╭──

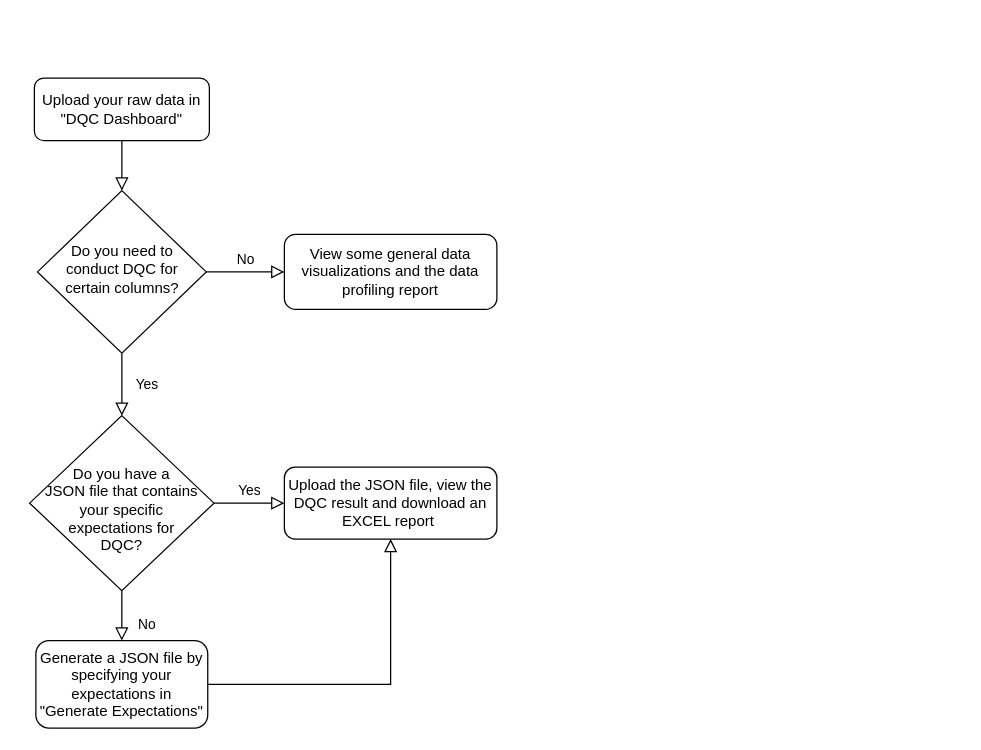
rawaaghali1/Streamlit_Data_Quality_Check keeps this draw.io diagram as Untitled Diagram.drawio. Above is the earlier version. Source tidied: cells renumbered, new cells numbered last; positions are measured from the earlier drawing's top-left corner, leaving out a move shared by most shapes. Both pictures are drawn from the tidied source at 125%, with x=0, y=0 at pixel (29, 78).
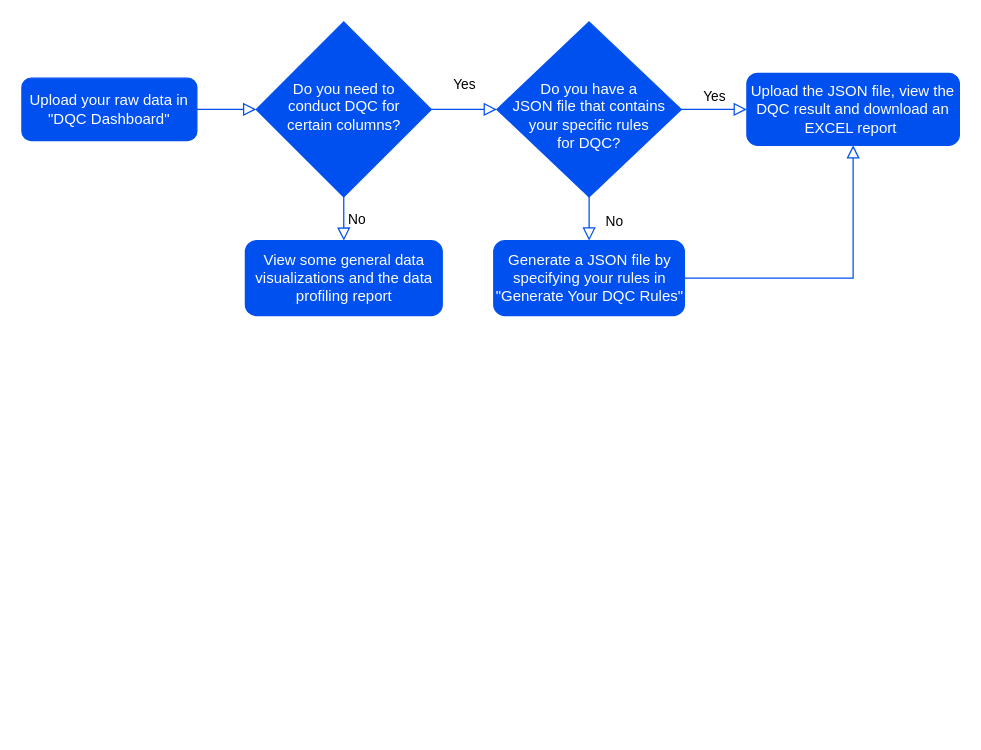
After the change.

What changed in the source:
```diff
@@
 <mxGraphModel>
   <root>
     <mxCell id="0" />
     <mxCell id="1" parent="0" />
-    <mxCell id="2" style="rounded=0;html=1;jettySize=auto;fontSize=11;endArrow=block;endFill=0;endSize=8;strokeWidth=1;shadow=0;labelBackgroundColor=none;edgeStyle=orthogonalEdgeStyle;" parent="1" edge="1" source="3" target="6">
+    <mxCell id="2" style="rounded=0;html=1;jettySize=auto;fontSize=11;endArrow=block;endFill=0;endSize=8;strokeWidth=1;shadow=0;labelBackgroundColor=none;edgeStyle=orthogonalEdgeStyle;strokeColor=#0050ef;fillColor=#0050ef;labelBorderColor=none;fontFamily=Helvetica;" parent="1" edge="1" source="3" target="6">
       <mxGeometry relative="1" as="geometry" />
     </mxCell>
-    <mxCell id="3" value="Upload your raw data in &quot;DQC Dashboard&quot;" style="rounded=1;whiteSpace=wrap;html=1;fontSize=12;glass=0;strokeWidth=1;shadow=0;" parent="1" vertex="1">
-      <mxGeometry x="4" width="140" height="50" as="geometry" />
+    <mxCell id="3" value="Upload your raw data in &quot;DQC Dashboard&quot;" style="rounded=1;whiteSpace=wrap;html=1;fontSize=12;glass=0;strokeWidth=1;shadow=0;strokeColor=#0050ef;fillColor=#0050ef;fontColor=#ffffff;labelBackgroundColor=none;labelBorderColor=none;fontFamily=Helvetica;" parent="1" vertex="1">
+      <mxGeometry x="-6" width="140" height="50" as="geometry" />
     </mxCell>
-    <mxCell id="4" value="Yes" style="rounded=0;html=1;jettySize=auto;fontSize=11;endArrow=block;endFill=0;endSize=8;strokeWidth=1;shadow=0;labelBackgroundColor=none;edgeStyle=orthogonalEdgeStyle;" parent="1" edge="1" source="6" target="10">
+    <mxCell id="4" value="Yes" style="rounded=0;html=1;jettySize=auto;fontSize=11;endArrow=block;endFill=0;endSize=8;strokeWidth=1;shadow=0;labelBackgroundColor=none;edgeStyle=orthogonalEdgeStyle;strokeColor=#0050ef;fillColor=#0050ef;labelBorderColor=none;fontFamily=Helvetica;" parent="1" edge="1" source="6" target="10">
       <mxGeometry y="20" relative="1" as="geometry" />
     </mxCell>
-    <mxCell id="5" value="No" style="edgeStyle=orthogonalEdgeStyle;rounded=0;html=1;jettySize=auto;fontSize=11;endArrow=block;endFill=0;endSize=8;strokeWidth=1;shadow=0;labelBackgroundColor=none;" parent="1" edge="1" source="6" target="7">
+    <mxCell id="5" value="No" style="edgeStyle=orthogonalEdgeStyle;rounded=0;html=1;jettySize=auto;fontSize=11;endArrow=block;endFill=0;endSize=8;strokeWidth=1;shadow=0;labelBackgroundColor=none;strokeColor=#0050ef;fillColor=#0050ef;labelBorderColor=none;fontFamily=Helvetica;" parent="1" edge="1" source="6" target="7">
       <mxGeometry y="10" relative="1" as="geometry" />
     </mxCell>
-    <mxCell id="6" value="Do you need to &lt;br&gt;conduct DQC for &lt;br&gt;certain columns?" style="rhombus;whiteSpace=wrap;html=1;shadow=0;fontFamily=Helvetica;fontSize=12;align=center;strokeWidth=1;spacing=6;spacingTop=-4;" parent="1" vertex="1">
-      <mxGeometry x="6.5" y="90" width="135" height="130" as="geometry" />
+    <mxCell id="6" value="Do you need to &lt;br&gt;conduct DQC for &lt;br&gt;certain columns?" style="rhombus;whiteSpace=wrap;html=1;shadow=0;fontFamily=Helvetica;fontSize=12;align=center;strokeWidth=1;spacing=6;spacingTop=-4;strokeColor=#0050ef;fillColor=#0050ef;fontColor=#ffffff;labelBackgroundColor=none;labelBorderColor=none;" parent="1" vertex="1">
+      <mxGeometry x="181.5" y="-45" width="140" height="140" as="geometry" />
     </mxCell>
-    <mxCell id="7" value="View some general data visualizations and the data profiling report" style="rounded=1;whiteSpace=wrap;html=1;fontSize=12;glass=0;strokeWidth=1;shadow=0;" parent="1" vertex="1">
-      <mxGeometry x="204" y="125" width="170" height="60" as="geometry" />
+    <mxCell id="7" value="View some general data visualizations and the data profiling report" style="rounded=1;whiteSpace=wrap;html=1;fontSize=12;glass=0;strokeWidth=1;shadow=0;strokeColor=#0050ef;fillColor=#0050ef;fontColor=#ffffff;labelBackgroundColor=none;labelBorderColor=none;fontFamily=Helvetica;" parent="1" vertex="1">
+      <mxGeometry x="172.8" y="130" width="157.5" height="60" as="geometry" />
     </mxCell>
-    <mxCell id="8" value="No" style="rounded=0;html=1;jettySize=auto;fontSize=11;endArrow=block;endFill=0;endSize=8;strokeWidth=1;shadow=0;labelBackgroundColor=none;edgeStyle=orthogonalEdgeStyle;" parent="1" edge="1" source="10" target="12">
+    <mxCell id="8" value="No" style="rounded=0;html=1;jettySize=auto;fontSize=11;endArrow=block;endFill=0;endSize=8;strokeWidth=1;shadow=0;labelBackgroundColor=none;edgeStyle=orthogonalEdgeStyle;strokeColor=#0050ef;fillColor=#0050ef;labelBorderColor=none;fontFamily=Helvetica;" parent="1" edge="1" source="10" target="12">
       <mxGeometry x="0.33" y="20" relative="1" as="geometry" />
     </mxCell>
-    <mxCell id="9" value="Yes" style="edgeStyle=orthogonalEdgeStyle;rounded=0;html=1;jettySize=auto;fontSize=11;endArrow=block;endFill=0;endSize=8;strokeWidth=1;shadow=0;labelBackgroundColor=none;" parent="1" edge="1" source="10" target="13">
+    <mxCell id="9" value="Yes" style="edgeStyle=orthogonalEdgeStyle;rounded=0;html=1;jettySize=auto;fontSize=11;endArrow=block;endFill=0;endSize=8;strokeWidth=1;shadow=0;labelBackgroundColor=none;strokeColor=#0050ef;fillColor=#0050ef;labelBorderColor=none;fontFamily=Helvetica;" parent="1" edge="1" source="10" target="13">
       <mxGeometry y="10" relative="1" as="geometry" />
     </mxCell>
-    <mxCell id="10" value="&lt;br&gt;Do you have a &lt;br&gt;JSON file that contains your specific &lt;br&gt;expectations for &lt;br&gt;DQC?" style="rhombus;whiteSpace=wrap;html=1;shadow=0;fontFamily=Helvetica;fontSize=12;align=center;strokeWidth=1;spacing=6;spacingTop=-4;" parent="1" vertex="1">
-      <mxGeometry x="0.2" y="270" width="147.5" height="140" as="geometry" />
+    <mxCell id="10" value="&lt;br&gt;Do you have a &lt;br&gt;JSON file that contains your specific rules &lt;br&gt;for DQC?" style="rhombus;whiteSpace=wrap;html=1;shadow=0;fontFamily=Helvetica;fontSize=12;align=center;strokeWidth=1;spacing=6;spacingTop=-4;strokeColor=#0050ef;fillColor=#0050ef;fontColor=#ffffff;labelBackgroundColor=none;labelBorderColor=none;" parent="1" vertex="1">
+      <mxGeometry x="374" y="-45" width="147.5" height="140" as="geometry" />
     </mxCell>
-    <mxCell id="11" style="edgeStyle=orthogonalEdgeStyle;rounded=0;jettySize=auto;html=1;exitX=1;exitY=0.5;exitDx=0;exitDy=0;entryX=0.5;entryY=1;entryDx=0;entryDy=0;endArrow=block;endFill=0;endSize=8;" parent="1" edge="1" source="12" target="13">
+    <mxCell id="11" style="edgeStyle=orthogonalEdgeStyle;rounded=0;jettySize=auto;html=1;exitX=1;exitY=0.5;exitDx=0;exitDy=0;entryX=0.5;entryY=1;entryDx=0;entryDy=0;endArrow=block;endFill=0;endSize=8;strokeColor=#0050ef;fillColor=#0050ef;labelBackgroundColor=none;labelBorderColor=none;fontFamily=Helvetica;" parent="1" edge="1" source="12" target="13">
       <mxGeometry relative="1" as="geometry" />
     </mxCell>
-    <mxCell id="12" value="Generate a JSON file by specifying your expectations in &quot;Generate Expectations&quot;" style="rounded=1;whiteSpace=wrap;html=1;fontSize=12;glass=0;strokeWidth=1;shadow=0;" parent="1" vertex="1">
-      <mxGeometry x="5.2" y="450" width="137.5" height="70" as="geometry" />
+    <mxCell id="12" value="Generate a JSON file by specifying your rules in &quot;Generate Your DQC Rules&quot;" style="rounded=1;whiteSpace=wrap;html=1;fontSize=12;glass=0;strokeWidth=1;shadow=0;strokeColor=#0050ef;fillColor=#0050ef;fontColor=#ffffff;labelBackgroundColor=none;labelBorderColor=none;fontFamily=Helvetica;" parent="1" vertex="1">
+      <mxGeometry x="371.5" y="130" width="152.5" height="60" as="geometry" />
     </mxCell>
-    <mxCell id="13" value="Upload the JSON file, view the DQC result and download an EXCEL report&amp;nbsp;" style="rounded=1;whiteSpace=wrap;html=1;fontSize=12;glass=0;strokeWidth=1;shadow=0;" parent="1" vertex="1">
-      <mxGeometry x="204" y="311.2" width="170" height="57.5" as="geometry" />
+    <mxCell id="13" value="Upload the JSON file, view the DQC result and download an EXCEL report&amp;nbsp;" style="rounded=1;whiteSpace=wrap;html=1;fontSize=12;glass=0;strokeWidth=1;shadow=0;strokeColor=#0050ef;fillColor=#0050ef;fontColor=#ffffff;labelBackgroundColor=none;labelBorderColor=none;fontFamily=Helvetica;" parent="1" vertex="1">
+      <mxGeometry x="574" y="-3.8" width="170" height="57.5" as="geometry" />
     </mxCell>
   </root>
 </mxGraphModel>
```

╰──

**EXERCISE:** Look through the records above and report how many lines hold the word "spacing", giving only the number.

**THE ANSWER:** 4